‘In a school of Francophiles, teaching French was the obvious choice when deciding how to fulfil our MFL entitlement. As we discovered, to fully embrace language teaching, you need staff who are not only comfortable with speaking a foreign language, but who are also passionate about it. For those who were less confident, it was important to find resources that fully supported teaching and learning, for pronunciation, lesson plans and activities. This helped to take pressure away from our teachers as far as possible.
Equally as important as having teachers on board, was showing the children just how enjoyable a new language can be. Even with only a basic level of French, the language can be woven into many subjects and scenarios. On our language day, we decided to take it all the way and use French throughout the day’s teaching. A party pack of decorations full of flags, stickers, posters, maps, pictures of Paris and cardboard cut-outs of café scenes later – and the school was transformed!
In the morning, we used the Livre électronique from our Tout le monde (Heinemann, www.tout-le-monde.co.uk) French resource for literacy hour. Paired with partners of differing abilities, the children practised reading in French.
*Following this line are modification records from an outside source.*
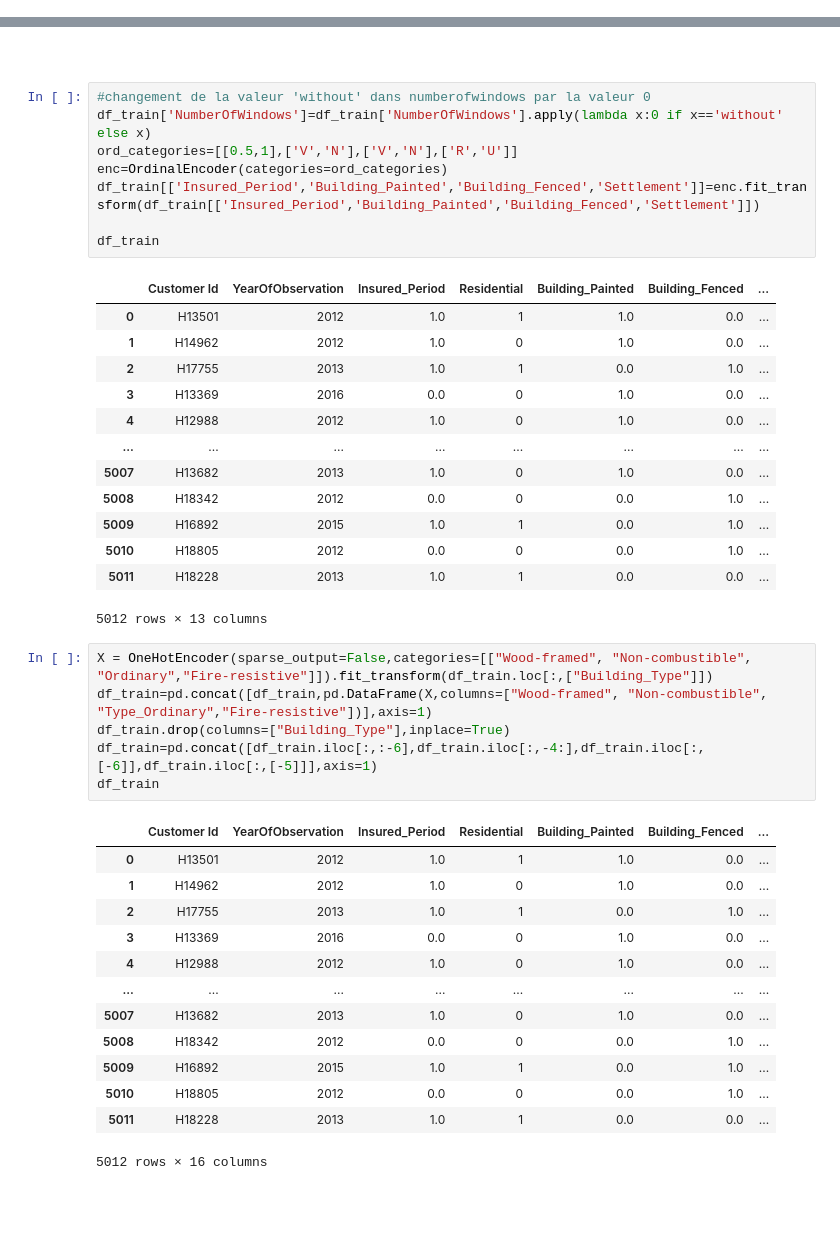
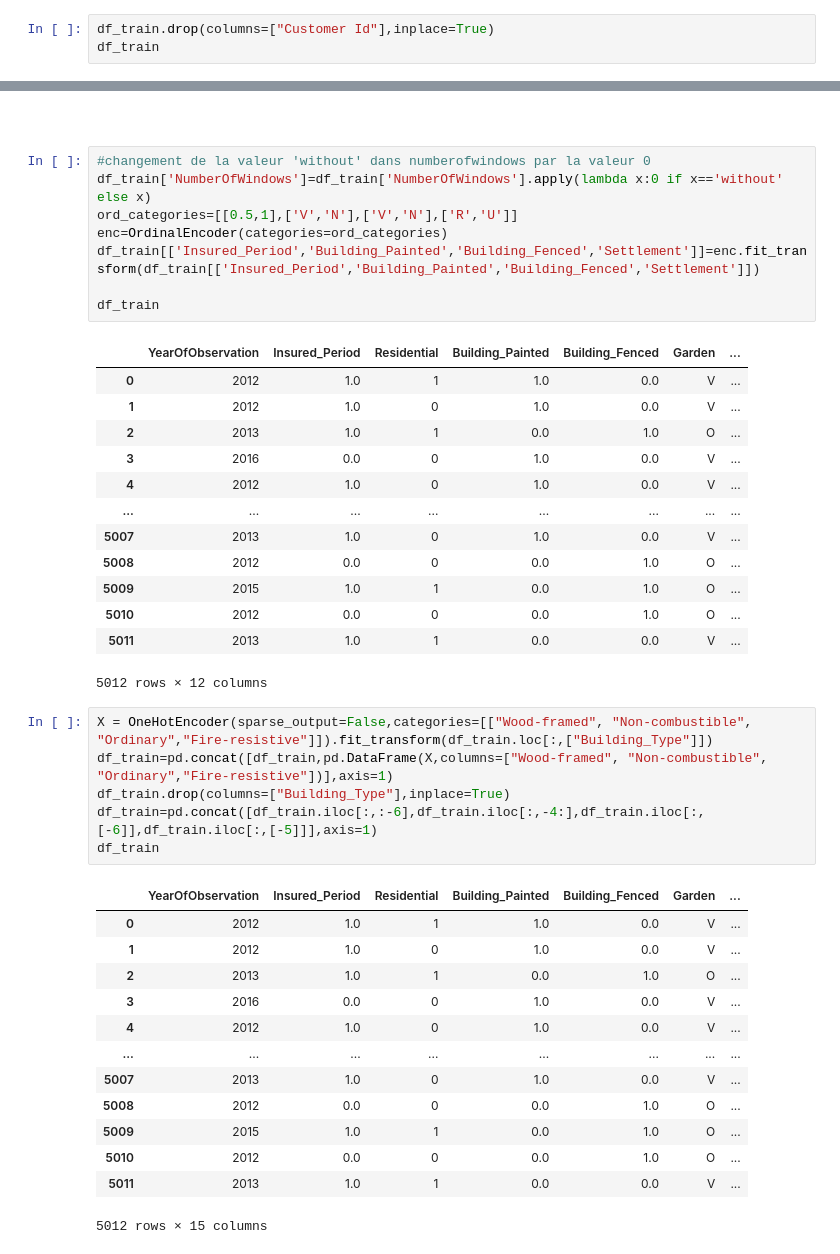
Before and after one commit to jbuguy/ml_claims, a Jupyter notebook: Untitled6.ipynb, the cells around one changed output, grey strips where cells are left out. Cells and saved outputs as stored; diff of their text form; blank space fills up the shorter version.

```diff
--- a/Untitled6.ipynb
+++ b/Untitled6.ipynb
@@ -75,0 +73,3 @@ sns.heatmap(df_train.corr(numeric_only=True),annot=True)
+# %%
+df_train.drop(columns=["Customer Id"],inplace=True)
+df_train
@@ -108,36 +122,36 @@ df_train[['Insured_Period','Building_Painted','Building_Fenced','Settlement']]=e
 
 df_train
 # %% [output]
-|  | Customer Id | YearOfObservation | Insured_Period | Residential | Building_Painted | Building_Fenced | ... |
-| 0 | H13501 | 2012 | 1.0 | 1 | 1.0 | 0.0 | ... |
-| 1 | H14962 | 2012 | 1.0 | 0 | 1.0 | 0.0 | ... |
-| 2 | H17755 | 2013 | 1.0 | 1 | 0.0 | 1.0 | ... |
-| 3 | H13369 | 2016 | 0.0 | 0 | 1.0 | 0.0 | ... |
-| 4 | H12988 | 2012 | 1.0 | 0 | 1.0 | 0.0 | ... |
+|  | YearOfObservation | Insured_Period | Residential | Building_Painted | Building_Fenced | Garden | ... |
+| 0 | 2012 | 1.0 | 1 | 1.0 | 0.0 | V | ... |
+| 1 | 2012 | 1.0 | 0 | 1.0 | 0.0 | V | ... |
+| 2 | 2013 | 1.0 | 1 | 0.0 | 1.0 | O | ... |
+| 3 | 2016 | 0.0 | 0 | 1.0 | 0.0 | V | ... |
+| 4 | 2012 | 1.0 | 0 | 1.0 | 0.0 | V | ... |
 | ... | ... | ... | ... | ... | ... | ... | ... |
-| 5007 | H13682 | 2013 | 1.0 | 0 | 1.0 | 0.0 | ... |
-| 5008 | H18342 | 2012 | 0.0 | 0 | 0.0 | 1.0 | ... |
-| 5009 | H16892 | 2015 | 1.0 | 1 | 0.0 | 1.0 | ... |
-| 5010 | H18805 | 2012 | 0.0 | 0 | 0.0 | 1.0 | ... |
-| 5011 | H18228 | 2013 | 1.0 | 1 | 0.0 | 0.0 | ... |
+| 5007 | 2013 | 1.0 | 0 | 1.0 | 0.0 | V | ... |
+| 5008 | 2012 | 0.0 | 0 | 0.0 | 1.0 | O | ... |
+| 5009 | 2015 | 1.0 | 1 | 0.0 | 1.0 | O | ... |
+| 5010 | 2012 | 0.0 | 0 | 0.0 | 1.0 | O | ... |
+| 5011 | 2013 | 1.0 | 1 | 0.0 | 0.0 | V | ... |
-5012 rows × 13 columns
+5012 rows × 12 columns
 # %%
 X = OneHotEncoder(sparse_output=False,categories=[["Wood-framed", "Non-combustible", "Ordinary","Fire-resistive"]]).fit_transform(df_train.loc[:,["Building_Type"]])
-df_train=pd.concat([df_train,pd.DataFrame(X,columns=["Wood-framed", "Non-combustible", "Type_Ordinary","Fire-resistive"])],axis=1)
+df_train=pd.concat([df_train,pd.DataFrame(X,columns=["Wood-framed", "Non-combustible", "Ordinary","Fire-resistive"])],axis=1)
 df_train.drop(columns=["Building_Type"],inplace=True)
 df_train=pd.concat([df_train.iloc[:,:-6],df_train.iloc[:,-4:],df_train.iloc[:,[-6]],df_train.iloc[:,[-5]]],axis=1)
 df_train
 # %% [output]
-|  | Customer Id | YearOfObservation | Insured_Period | Residential | Building_Painted | Building_Fenced | ... |
-| 0 | H13501 | 2012 | 1.0 | 1 | 1.0 | 0.0 | ... |
-| 1 | H14962 | 2012 | 1.0 | 0 | 1.0 | 0.0 | ... |
-| 2 | H17755 | 2013 | 1.0 | 1 | 0.0 | 1.0 | ... |
-| 3 | H13369 | 2016 | 0.0 | 0 | 1.0 | 0.0 | ... |
-| 4 | H12988 | 2012 | 1.0 | 0 | 1.0 | 0.0 | ... |
+|  | YearOfObservation | Insured_Period | Residential | Building_Painted | Building_Fenced | Garden | ... |
+| 0 | 2012 | 1.0 | 1 | 1.0 | 0.0 | V | ... |
+| 1 | 2012 | 1.0 | 0 | 1.0 | 0.0 | V | ... |
+| 2 | 2013 | 1.0 | 1 | 0.0 | 1.0 | O | ... |
+| 3 | 2016 | 0.0 | 0 | 1.0 | 0.0 | V | ... |
+| 4 | 2012 | 1.0 | 0 | 1.0 | 0.0 | V | ... |
 | ... | ... | ... | ... | ... | ... | ... | ... |
-| 5007 | H13682 | 2013 | 1.0 | 0 | 1.0 | 0.0 | ... |
-| 5008 | H18342 | 2012 | 0.0 | 0 | 0.0 | 1.0 | ... |
-| 5009 | H16892 | 2015 | 1.0 | 1 | 0.0 | 1.0 | ... |
-| 5010 | H18805 | 2012 | 0.0 | 0 | 0.0 | 1.0 | ... |
-| 5011 | H18228 | 2013 | 1.0 | 1 | 0.0 | 0.0 | ... |
+| 5007 | 2013 | 1.0 | 0 | 1.0 | 0.0 | V | ... |
+| 5008 | 2012 | 0.0 | 0 | 0.0 | 1.0 | O | ... |
+| 5009 | 2015 | 1.0 | 1 | 0.0 | 1.0 | O | ... |
+| 5010 | 2012 | 0.0 | 0 | 0.0 | 1.0 | O | ... |
+| 5011 | 2013 | 1.0 | 1 | 0.0 | 0.0 | V | ... |
-5012 rows × 16 columns
+5012 rows × 15 columns
```
Also changed, not shown: parts of 13 cells of this notebook.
We also used songs from the resource to add extra fun.
To fully embrace language teaching, you need staff who are not only comfortable with speaking a foreign language, but who are also passionate about it
All of our learners, irrespective of age, managed to do maths in French. Younger children counted and did simple addition, while the older ones solved money problems. This just goes to show that a new language can be used and enjoyed in any subject.
Learning a language is not just about grammar and vocabulary; understanding the culture of a nation is still important. The afternoon’s lessons included research into the storming of the Bastille, the French aristocracy, Versailles and Louis XIV – key periods of French history.
Unfortunately in the UK, we cannot guarantee good weather like they can in the South of France but, in true British fashion, we made sure the rain did not wash away our French games! French cricket and boules were relocated inside of the school building and showed how the French like to spend their time.
As we discovered, there is no better way of getting into a French frame of mind than by dressing up appropriately. It was important to ensure costumes could be easily assembled so that every child could join in, without hassle or cost, and the scope of what could be worn for a French language day was seemingly endless. We encouraged everyone to dress up in bold, bright colours to enable children to practise describing their clothes and colours beyond the limits of the normal school uniform. The staff, in particular, embraced French costume – we were honoured to have characters from periods throughout history, including Van Gogh! As we found out, it’s easy to dig out a stripy T-shirt and a beret and instantly become a French artist!
A French feast
A hard day’s work must be rewarded and food tasting gave us the perfect opportunity to sample some French delights. Children and teachers didn’t waste any time in tucking into croissants, crêpes (kindly cooked by a French parent), chocolat chaud, pain au raisin, pain au chocolat and brie.
It is important to be creative with language learning and realise the wide manner of ways in which a new language can be integrated. Our language day was just the start for us. Since then, we have had a French carol service and one of our Year 6 children was sponsored to speak French for a whole day at school for Children in Need. Just get your ‘thinking berets’ on to realise the fun that French can bring!’